### [Working data]

★ ★ ★ ★ ★ ★ ★

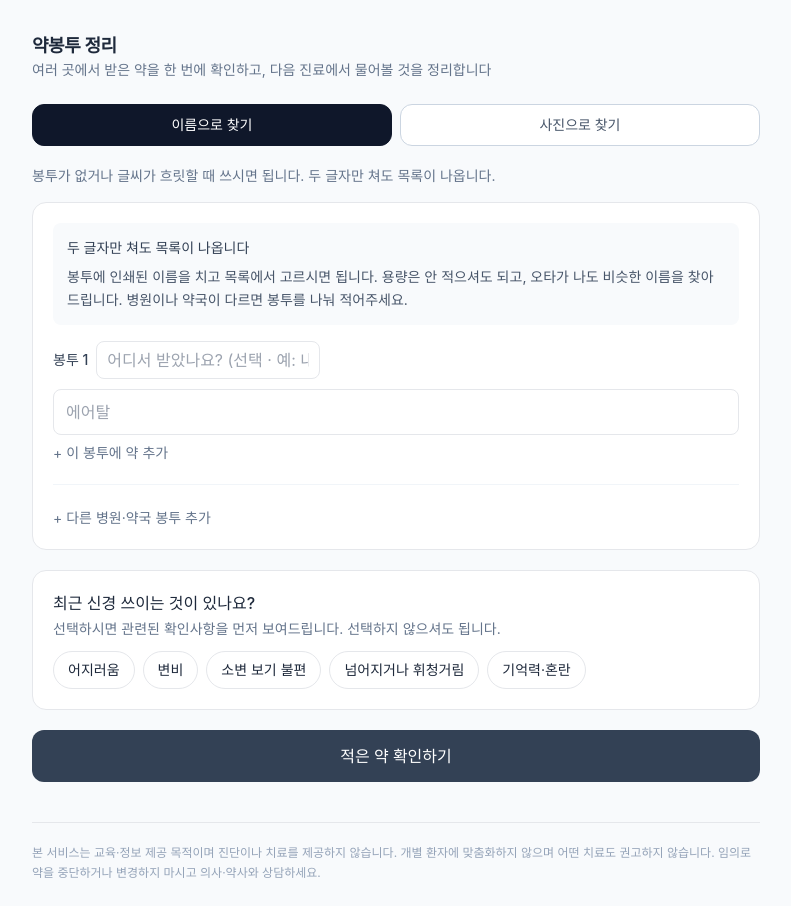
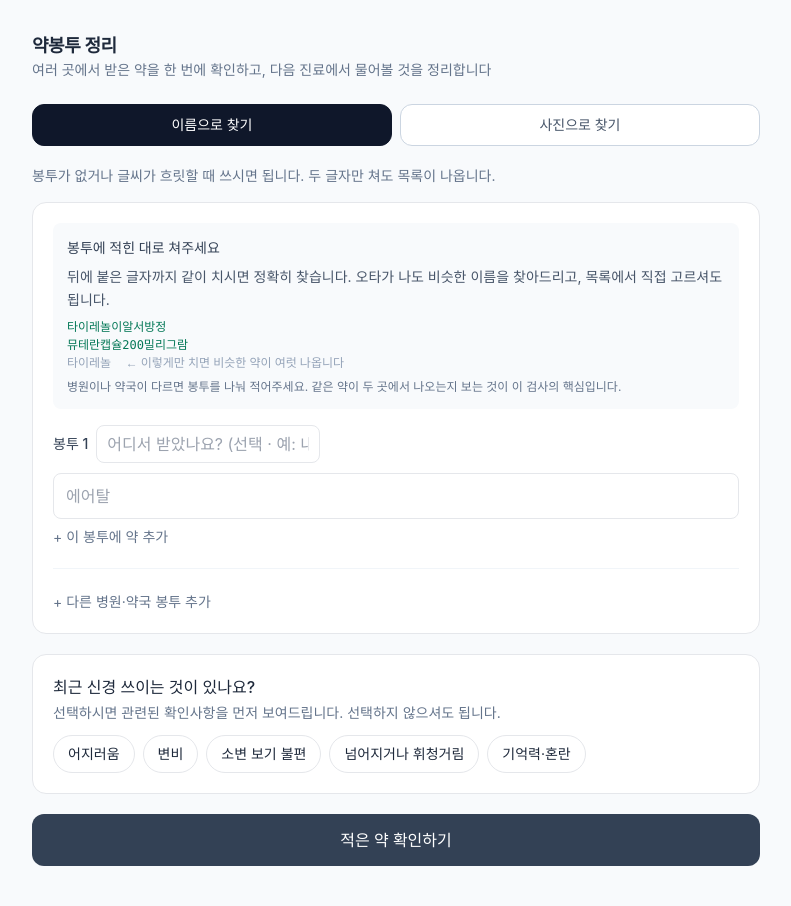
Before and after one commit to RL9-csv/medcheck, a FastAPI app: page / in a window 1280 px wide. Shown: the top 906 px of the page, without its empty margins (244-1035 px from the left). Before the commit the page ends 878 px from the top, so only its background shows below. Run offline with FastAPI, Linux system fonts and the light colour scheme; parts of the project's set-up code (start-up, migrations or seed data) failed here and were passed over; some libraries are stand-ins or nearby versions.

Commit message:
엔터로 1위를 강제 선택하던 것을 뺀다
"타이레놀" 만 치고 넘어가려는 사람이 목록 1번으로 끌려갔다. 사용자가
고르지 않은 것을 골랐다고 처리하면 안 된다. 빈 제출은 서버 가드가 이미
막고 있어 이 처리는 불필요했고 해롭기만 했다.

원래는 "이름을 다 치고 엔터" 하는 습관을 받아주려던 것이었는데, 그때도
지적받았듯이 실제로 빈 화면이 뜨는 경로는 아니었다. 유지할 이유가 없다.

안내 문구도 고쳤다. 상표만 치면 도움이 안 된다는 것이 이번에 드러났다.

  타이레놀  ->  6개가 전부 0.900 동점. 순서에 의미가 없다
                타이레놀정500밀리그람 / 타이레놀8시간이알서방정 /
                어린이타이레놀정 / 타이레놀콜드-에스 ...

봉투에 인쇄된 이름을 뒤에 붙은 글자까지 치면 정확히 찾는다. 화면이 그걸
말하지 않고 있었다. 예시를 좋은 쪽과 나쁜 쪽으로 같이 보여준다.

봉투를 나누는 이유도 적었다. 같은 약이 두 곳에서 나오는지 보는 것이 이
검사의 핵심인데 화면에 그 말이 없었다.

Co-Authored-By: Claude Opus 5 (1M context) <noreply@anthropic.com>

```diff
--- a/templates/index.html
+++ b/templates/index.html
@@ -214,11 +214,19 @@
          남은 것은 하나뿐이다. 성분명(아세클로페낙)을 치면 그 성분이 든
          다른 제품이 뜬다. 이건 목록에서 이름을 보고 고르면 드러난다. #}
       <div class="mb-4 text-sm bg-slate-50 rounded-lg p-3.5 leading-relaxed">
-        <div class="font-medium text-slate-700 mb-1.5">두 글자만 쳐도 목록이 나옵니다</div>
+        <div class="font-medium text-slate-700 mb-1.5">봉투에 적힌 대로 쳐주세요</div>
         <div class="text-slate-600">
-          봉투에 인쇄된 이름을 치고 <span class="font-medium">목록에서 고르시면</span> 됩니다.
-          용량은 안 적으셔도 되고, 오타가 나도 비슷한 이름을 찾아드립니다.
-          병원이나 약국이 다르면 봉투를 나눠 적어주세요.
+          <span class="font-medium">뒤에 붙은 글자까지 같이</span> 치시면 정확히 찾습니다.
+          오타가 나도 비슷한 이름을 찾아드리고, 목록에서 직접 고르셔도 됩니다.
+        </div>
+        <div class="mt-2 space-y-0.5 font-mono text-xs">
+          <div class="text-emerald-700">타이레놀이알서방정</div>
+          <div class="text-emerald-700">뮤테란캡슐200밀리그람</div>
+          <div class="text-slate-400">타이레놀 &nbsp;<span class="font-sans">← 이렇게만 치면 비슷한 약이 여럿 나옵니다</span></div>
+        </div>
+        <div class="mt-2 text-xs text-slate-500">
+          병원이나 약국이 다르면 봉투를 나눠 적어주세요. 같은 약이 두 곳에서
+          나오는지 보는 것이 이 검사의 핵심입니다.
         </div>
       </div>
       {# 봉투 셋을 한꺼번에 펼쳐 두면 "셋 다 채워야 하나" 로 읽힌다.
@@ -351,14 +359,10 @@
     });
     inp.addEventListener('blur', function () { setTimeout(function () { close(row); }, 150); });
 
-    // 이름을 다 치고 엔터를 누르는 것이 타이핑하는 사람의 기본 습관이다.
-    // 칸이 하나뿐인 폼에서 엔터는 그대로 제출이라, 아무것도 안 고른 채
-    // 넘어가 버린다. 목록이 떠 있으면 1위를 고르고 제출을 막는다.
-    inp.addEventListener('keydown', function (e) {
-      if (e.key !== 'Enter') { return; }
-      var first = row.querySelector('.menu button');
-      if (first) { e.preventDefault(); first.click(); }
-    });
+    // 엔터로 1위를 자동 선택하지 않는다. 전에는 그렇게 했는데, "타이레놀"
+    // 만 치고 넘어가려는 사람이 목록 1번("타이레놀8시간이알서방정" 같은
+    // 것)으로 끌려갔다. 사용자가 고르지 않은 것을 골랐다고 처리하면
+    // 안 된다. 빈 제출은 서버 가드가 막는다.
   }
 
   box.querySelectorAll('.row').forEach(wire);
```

★ ★ ★ ★ ★ ★ ★

### [About this exercise]
In the material above, please find every line that includes the word "목록에서" and copy it.

### [Result of this task]
          다른 제품이 뜬다. 이건 목록에서 이름을 보고 고르면 드러난다. #}
-          봉투에 인쇄된 이름을 치고 <span class="font-medium">목록에서 고르시면</span> 됩니다.
+          오타가 나도 비슷한 이름을 찾아드리고, 목록에서 직접 고르셔도 됩니다.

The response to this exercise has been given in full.